Did VV 29 collide with a dark Dark-Matter halo?
Kapteyn Astronomical Institute, PO Box 800, 9700 AV Groningen, The Netherlands
2 Department of Astronomy, Cornell University, Ithaca, NY 14853, USA
3 Institute of Astronomy, Madingley Road, Cambridge CB3 0HA, UK
Corresponding author: F. H. Briggs, email@example.com
Accepted: 23 September 2001
Westerbork Radio Synthesis Telescope observation of the galaxy shows that there are at least three distinct dynamical components whose kinematics can be traced in 21 cm line emission. The system appears to be the result of a galaxy-galaxy interaction. We identify a sufficient number of dynamical elements containing baryons (stars and neutral gas) that there is no compelling reason to postulate the presence of an additional dark matter halo that is devoid of detectable baryons. The central galaxy VV 29a is massive ( km s-1) and gas rich (). The distinctive optical plume (VV 29b), which extends eastward from the main galaxy, is also gas rich () and has a very low gradient in line of sight velocity ( km s-1) over kpc. On the western side, there is an HI feature of that participates strongly in orbital motion about the host in the same sense of rotation as the VV 29a itself. A blue, less massive, gas-rich galaxy "VV 29c" () appears clearly in the HI maps as an ~170 km s-1 wide spectral feature, seen in projection against or, more likely, behind the west side of the host disk. Its high recessional velocity is counter to the host rotation direction. The optical images of Trentham et al. (2001) show signs of this blue dwarf against the redder VV 29a disk. The companion galaxy CGCG 27-021 = MGC 09-26-54 (at projected distance kpc) is not detected in 21 cm line emission ().

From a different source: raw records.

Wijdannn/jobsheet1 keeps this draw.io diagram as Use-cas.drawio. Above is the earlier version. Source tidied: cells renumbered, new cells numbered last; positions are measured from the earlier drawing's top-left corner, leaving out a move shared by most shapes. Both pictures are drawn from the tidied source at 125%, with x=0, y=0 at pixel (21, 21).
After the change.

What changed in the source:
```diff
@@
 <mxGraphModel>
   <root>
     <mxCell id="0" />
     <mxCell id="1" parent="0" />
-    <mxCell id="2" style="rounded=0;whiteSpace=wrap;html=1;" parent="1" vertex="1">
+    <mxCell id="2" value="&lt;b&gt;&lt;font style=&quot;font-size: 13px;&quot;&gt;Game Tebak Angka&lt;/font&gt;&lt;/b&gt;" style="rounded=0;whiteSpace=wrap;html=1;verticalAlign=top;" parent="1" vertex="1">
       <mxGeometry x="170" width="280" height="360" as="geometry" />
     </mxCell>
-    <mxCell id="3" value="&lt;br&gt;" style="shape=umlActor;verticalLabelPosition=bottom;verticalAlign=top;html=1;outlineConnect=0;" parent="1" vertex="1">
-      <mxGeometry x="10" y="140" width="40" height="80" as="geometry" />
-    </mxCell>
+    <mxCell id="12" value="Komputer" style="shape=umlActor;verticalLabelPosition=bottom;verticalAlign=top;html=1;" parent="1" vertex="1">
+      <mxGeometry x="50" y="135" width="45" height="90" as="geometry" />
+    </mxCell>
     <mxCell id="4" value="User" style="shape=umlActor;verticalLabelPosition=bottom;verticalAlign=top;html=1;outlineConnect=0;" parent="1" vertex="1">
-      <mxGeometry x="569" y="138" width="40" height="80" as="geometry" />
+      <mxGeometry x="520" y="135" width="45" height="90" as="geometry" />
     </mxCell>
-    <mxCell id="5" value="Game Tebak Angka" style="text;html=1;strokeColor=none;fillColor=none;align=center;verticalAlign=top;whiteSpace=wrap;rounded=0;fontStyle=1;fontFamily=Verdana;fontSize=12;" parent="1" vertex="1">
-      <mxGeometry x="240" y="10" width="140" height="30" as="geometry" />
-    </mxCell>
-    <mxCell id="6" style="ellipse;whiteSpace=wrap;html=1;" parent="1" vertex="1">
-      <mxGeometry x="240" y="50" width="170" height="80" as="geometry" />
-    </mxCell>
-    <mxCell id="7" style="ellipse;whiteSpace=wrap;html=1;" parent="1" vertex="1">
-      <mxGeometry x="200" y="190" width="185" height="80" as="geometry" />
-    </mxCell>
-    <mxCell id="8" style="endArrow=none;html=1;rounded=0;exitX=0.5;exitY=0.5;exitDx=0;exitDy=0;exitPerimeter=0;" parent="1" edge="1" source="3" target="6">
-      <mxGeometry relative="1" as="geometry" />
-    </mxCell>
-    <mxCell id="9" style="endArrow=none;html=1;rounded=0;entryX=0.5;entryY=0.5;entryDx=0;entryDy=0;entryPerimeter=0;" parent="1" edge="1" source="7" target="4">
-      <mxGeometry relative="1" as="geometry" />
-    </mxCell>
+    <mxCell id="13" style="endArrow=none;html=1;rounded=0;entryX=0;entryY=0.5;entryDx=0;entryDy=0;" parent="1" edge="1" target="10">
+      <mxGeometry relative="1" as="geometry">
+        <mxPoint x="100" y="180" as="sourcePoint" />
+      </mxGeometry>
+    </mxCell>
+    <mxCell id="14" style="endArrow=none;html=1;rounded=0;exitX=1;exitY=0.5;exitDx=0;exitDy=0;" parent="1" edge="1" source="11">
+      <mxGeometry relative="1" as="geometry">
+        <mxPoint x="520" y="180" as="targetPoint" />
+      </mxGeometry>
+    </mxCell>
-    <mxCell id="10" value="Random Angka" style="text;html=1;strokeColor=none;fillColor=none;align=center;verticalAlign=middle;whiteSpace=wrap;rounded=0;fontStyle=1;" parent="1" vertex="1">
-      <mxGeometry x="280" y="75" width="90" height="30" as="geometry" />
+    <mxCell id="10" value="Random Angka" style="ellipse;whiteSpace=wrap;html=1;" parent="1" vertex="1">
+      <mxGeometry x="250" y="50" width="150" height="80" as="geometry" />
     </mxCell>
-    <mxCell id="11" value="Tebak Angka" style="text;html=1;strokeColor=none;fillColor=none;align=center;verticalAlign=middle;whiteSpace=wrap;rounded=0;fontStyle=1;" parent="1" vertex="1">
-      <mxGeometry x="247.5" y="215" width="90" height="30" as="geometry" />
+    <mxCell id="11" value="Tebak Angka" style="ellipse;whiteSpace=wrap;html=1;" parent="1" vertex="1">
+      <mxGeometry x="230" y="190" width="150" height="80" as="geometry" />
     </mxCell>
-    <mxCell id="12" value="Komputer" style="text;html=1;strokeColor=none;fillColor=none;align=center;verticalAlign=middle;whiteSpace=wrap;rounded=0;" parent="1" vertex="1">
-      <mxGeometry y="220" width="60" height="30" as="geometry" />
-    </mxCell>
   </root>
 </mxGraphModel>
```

Key words: galaxies: kinematics and dynamics / galaxies: evolution / galaxies: interactions / radio lines: galaxies
© ESO, 2001